Edit difference data
▬▬▬▬▬▬

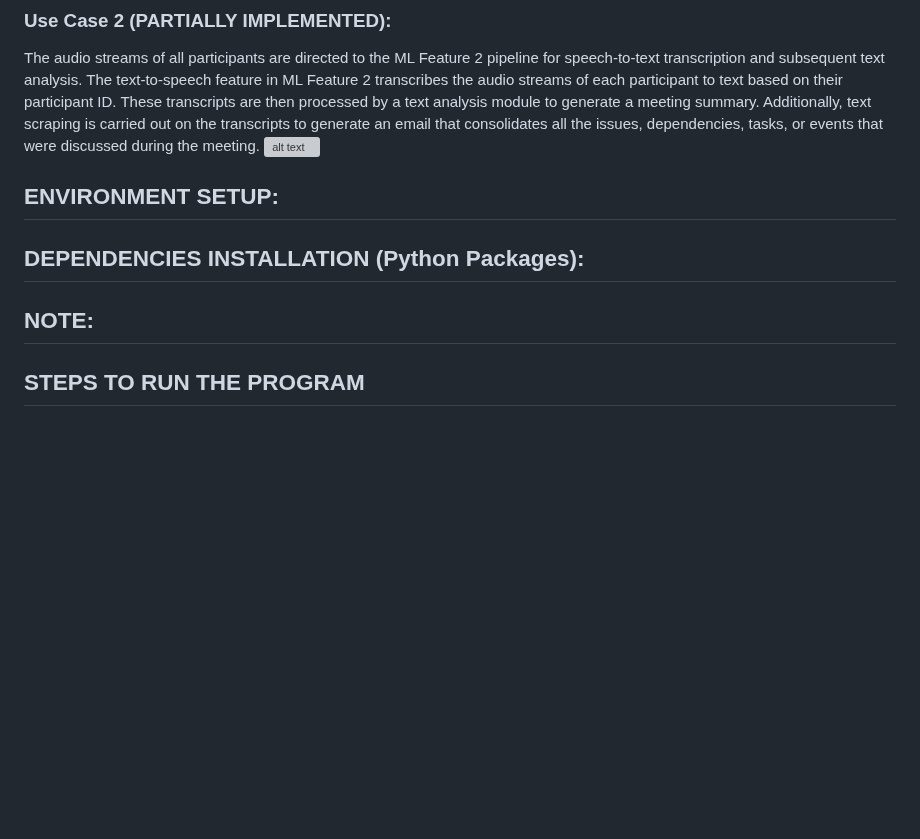
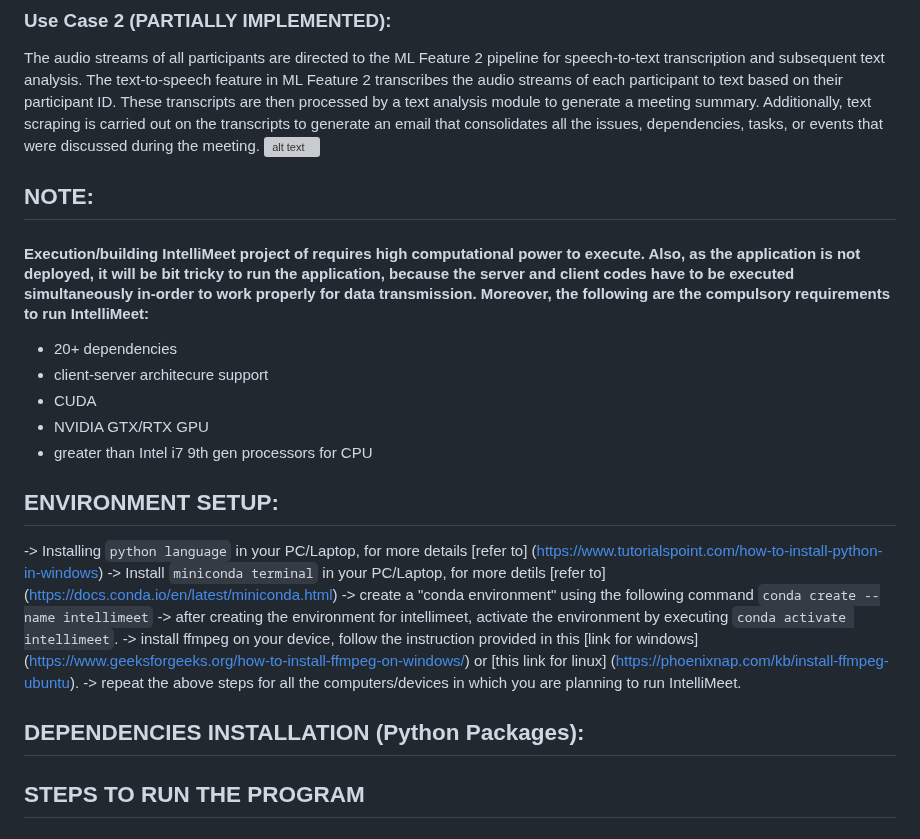
Before and after one commit to krishna-creator/SE-Project---IntelliMeet, a Markdown page: README.md, the part around the change. Rendered like a GitHub page; blank space fills up the shorter version; grey boxes are pictures that could not be loaded.

````diff
--- a/README.md
+++ b/README.md
@@ -26,16 +26,25 @@ The camera streams of all participants are directed to the ML Feature 1 pipeline
 The audio streams of all participants are directed to the ML Feature 2 pipeline for speech-to-text transcription and subsequent text analysis. The text-to-speech feature in ML Feature 2 transcribes the audio streams of each participant to text based on their participant ID. These transcripts are then processed by a text analysis module to generate a meeting summary. Additionally, text scraping is carried out on the transcripts to generate an email that consolidates all the issues, dependencies, tasks, or events that were discussed during the meeting.
 ![alt text](https://github.com/niknarra/SE-Project---IntelliMeet/blob/main/diagrams/User%20Case%202.png)
 
+## NOTE:
+#### Execution/building IntelliMeet project of requires high computational power to execute. Also, as the application is not deployed, it will be bit tricky to run the application, because the server and client codes have to be executed simultaneously in-order to work properly for data transmission. Moreover, the following are the compulsory requirements to run IntelliMeet:
+* 20+ dependencies
+* client-server architecure support
+* CUDA
+* NVIDIA GTX/RTX GPU
+* greater than Intel i7 9th gen processors for CPU
 
 ## ENVIRONMENT SETUP:
-
+-> Installing ```python language``` in your PC/Laptop, for more details [refer to] (https://www.tutorialspoint.com/how-to-install-python-in-windows)
+-> Install ```miniconda terminal``` in your PC/Laptop, for more detils [refer to] (https://docs.conda.io/en/latest/miniconda.html)
+-> create a "conda environment" using the following command ```conda create --name intellimeet```
+-> after creating the environment for intellimeet, activate the environment by executing ```conda activate intellimeet```.
+-> install ffmpeg on your device, follow the instruction provided in this [link for windows] (https://www.geeksforgeeks.org/how-to-install-ffmpeg-on-windows/) or [this link for linux] (https://phoenixnap.com/kb/install-ffmpeg-ubuntu).
+-> repeat the above steps for all the computers/devices in which you are planning to run IntelliMeet.
 
 
 ## DEPENDENCIES INSTALLATION (Python Packages):
 
-
-
-## NOTE:
 
 
 
````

▬▬▬▬▬▬

## Requirement
Copy out each line of the records above that includes "README".

## Task solution
Before and after one commit to krishna-creator/SE-Project---IntelliMeet, a Markdown page: README.md, the part around the change. Rendered like a GitHub page; blank space fills up the shorter version; grey boxes are pictures that could not be loaded.
--- a/README.md
+++ b/README.md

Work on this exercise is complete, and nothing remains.